Germany Keeps Finding World War II-Era Bombs

Bomb-disposal experts have defused a U.S. explosive discovered at the airport in Hannover.

The detonator of a World War II unexploded ordnance, after it was successfully defused in Dortmund on November 3, 2013  (Ina Fassbender / Reuters)

Bomb-disposal technicians have discovered and defused a World War II-era bomb at the airport in the German city of Hannover, forcing more than 50 flights to be diverted to other airports.

The 551-pound American bomb was unearthed Sunday after experts conducting tests of soil in an area due for pavement resurfacing detected some magnetic interference, the AP reported. The explosive had remained untouched for more than 70 years.

Long after World War II ended, German authorities are still finding and deactivating unexploded bombs, mines, and other munitions throughout the country. Allied countries dropped nearly 2.7 million tons of bombs during the war. Nearly half of those came from American and British air forces and fell on Germany. To this day, hundreds of tons of undetonated ordnance are uncovered on German soil every year.

The decades-old bombs are often found during construction or excavation operations, and their careful detonations can require large evacuations. In December 2011, half of the population of Koblenz—about 45,000—was evacuated as bomb-disposal experts spent three hours deactivating two bombs, one American and one British, discovered in the riverbed of the Rhine river during a dry spell. In August 2012, 2,500 people in Munich were evacuated near a bar set to be demolished after workers discovered a U.S. bomb. In May 2015, 20,000 Cologne residents were forced to leave their homes because of a bomb found while crews prepared for the construction of a pipeline.

In 2006, a worker was killed when he unknowingly cut into a bomb under a highway in Frankfurt. But the explosives pose a greater threat to bomb-disposal technicians, who routinely defuse bombs. In June 2010, a bomb in Göttingen suddenly detonated, killing three technicians an hour before they planned to carry out a controlled explosion of the device. A member of the bomb-disposal unit Kampfmittelbeseitigungsdienst, or KMBD, told Smithsonian magazine’s Adam Higginbotham in January that his team deactivates an aerial bomb “every two weeks or so.”

Some German cities have it worse than others.

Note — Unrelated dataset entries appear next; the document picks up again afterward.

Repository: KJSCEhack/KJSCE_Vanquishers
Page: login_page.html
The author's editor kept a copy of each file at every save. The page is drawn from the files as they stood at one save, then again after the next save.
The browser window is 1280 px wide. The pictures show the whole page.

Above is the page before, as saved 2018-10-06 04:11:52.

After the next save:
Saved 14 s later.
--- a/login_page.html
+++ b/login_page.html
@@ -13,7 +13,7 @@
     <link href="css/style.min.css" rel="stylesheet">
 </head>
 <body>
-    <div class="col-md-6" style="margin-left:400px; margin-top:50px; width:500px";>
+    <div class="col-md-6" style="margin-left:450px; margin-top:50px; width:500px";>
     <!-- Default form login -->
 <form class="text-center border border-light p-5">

From Joshua Hammer in The Atlantic in 2011:

Nowhere is the ordnance-cleanup effort more fraught than in Oranienburg, a city just north of Berlin. Once the site of a wartime aircraft plant, an SS arms depot, a railway junction for trains to the eastern front, and a research facility for Hitler’s atomic-bomb program, the town was flattened by 10,000 Allied bombs dropped in 1944 and 1945, according to the KMBD. Almost all of these bombs were equipped with delayed-action detonators. “The Americans and British wanted to make as much difficulty as possible for people trying to clean up and to reconstruct the industry there,” Wilfried Krämer, the director of the KMBD, told me. “The fuses would detonate at all different times.” Indeed, some have yet to go off. Using aerial maps from the British and American military archives, the KMBD has pinpointed and defused 159 unexploded bombs in Oranienburg since 1991. Krämer estimates that another 350 to 400 unexploded bombs still lie buried in the city. “We will be working for another generation,” he says.

Tens of thousands of devices are believed to remain buried throughout the country.